Five Miles from Outer Hope

Nicola Barker

The sly and subversive sixth book from Nicola Barker, one of our most funny and anarchic writers.

It’s the summer of 1981. Medve, sixteen years old and six foot three inches tall (a positive girl giant) is stuck in a semi-derelict art-deco hotel on a tiny island off the South coast of Devon, with the rest of her crazy family members. There’s nothing to do but paint Margaret Thatcher mugs to supplement the meagre family income, wait for Soft Cell’s ‘Tainted Love’ to come out and dream of literary murderer Jack Henry Abbott.

Into this family affair, strolls 19-year-old La Roux (The Sauce), a deserter from the South African army with flaming ginger hair. It’s not long before Medve and La Roux embark on a barbed flirtation, full of simmering sexuality and bad intentions, which ends in the very destructive “Operation Vagina”… things will never be the same again.

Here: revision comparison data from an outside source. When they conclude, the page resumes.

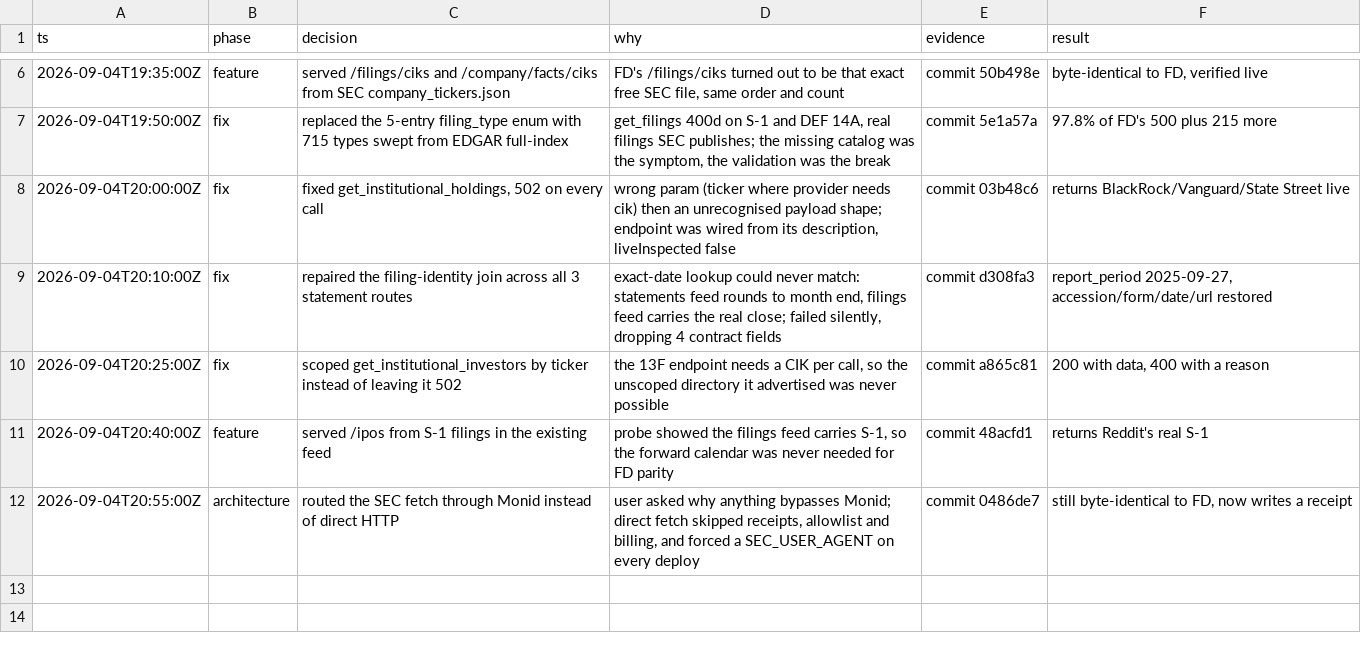
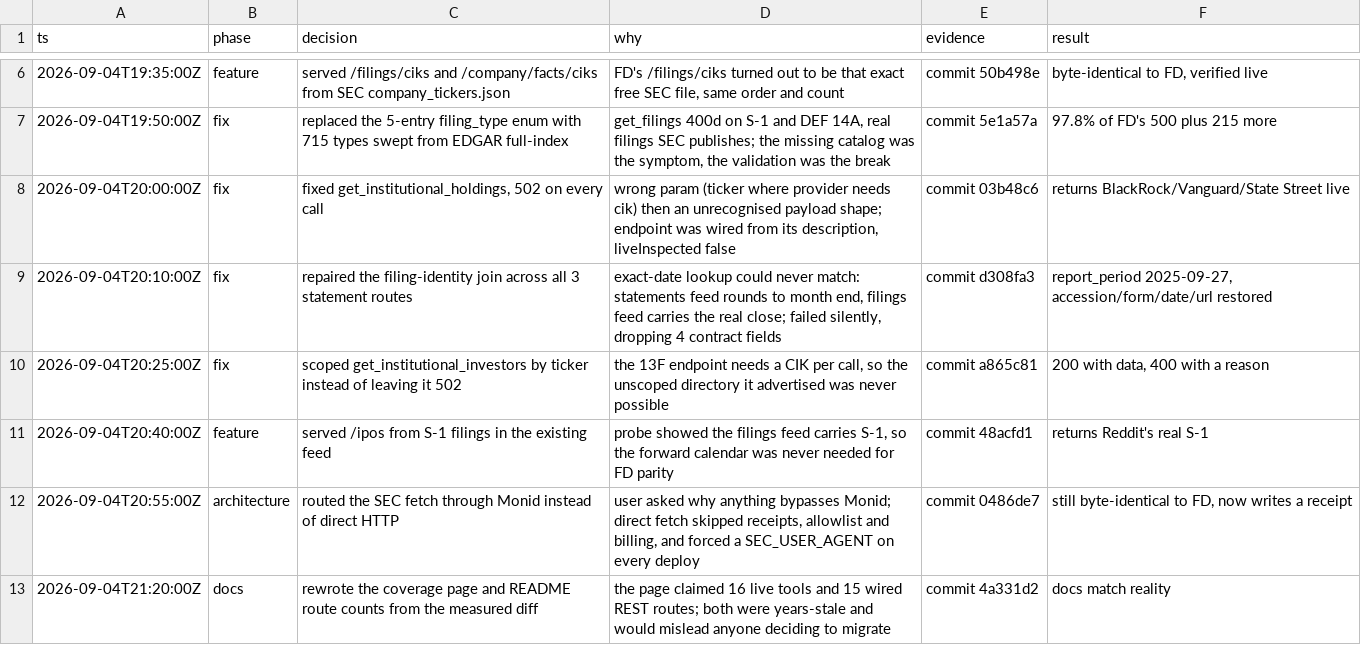
Before and after one commit to BeLazy167/monid-us-finance-mcp-2026, a TSV file: .audit/full-parity-run.tsv, drawn as a sheet; only a part is shown, gaps mark what is left out; the diff names each change by its address in the sheet, - before the commit and + after, or states it on an @@ line.

Commit message:
Log the docs correction

```diff
--- a/.audit/full-parity-run.tsv
+++ b/.audit/full-parity-run.tsv
+row 13: 2026-09-04T21:20:00Z | docs | rewrote the coverage page and README route counts from the measured diff | the page claimed 16 live tools and 15 wired REST routes; both were years-stale and would mislead anyone deciding to migrate | commit 4a331d2 | docs match reality
```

Reviews of Five Miles from Outer Hope

    • ‘If you ever despair that young British female writing is only concerned with marriage, men and weight problems, you just need to pick up one of Barker’s books to reassure yourself that all is not bland…She writes of the comic and sometimes sinister surrealism of ordinary people’s lives, and the results are books to make you wince, gasp and laugh out loud. The latest addition… is a sharp, deft account of teenage frustration’ Independent
    • ‘The pages are alive with arch metaphors, apt similes, puns and riddles…A challenging evocation of that strange, magical, bewildering period between a child and reaching adulthood’ Financial Times
    • ‘At times comic and whimsical, sometimes sad and occasionally grating, ‘Five Miles from Outer Hope’ is always fresh, original and tightly written’ The Times
    • ‘It’s a first-love, rites of passage novel, refreshingly free of rose-tinted sentiment…by the way, it’s also very funny’ Literary Review
    • ‘This novel, which cleverly sidesteps the traps of earnestness and seriousness, could well be read as a sort of literary tonic for enervation and grumpiness, the latest welcome despatch from Barker’s determinedly perverse and ungovernable imagination’ Guardian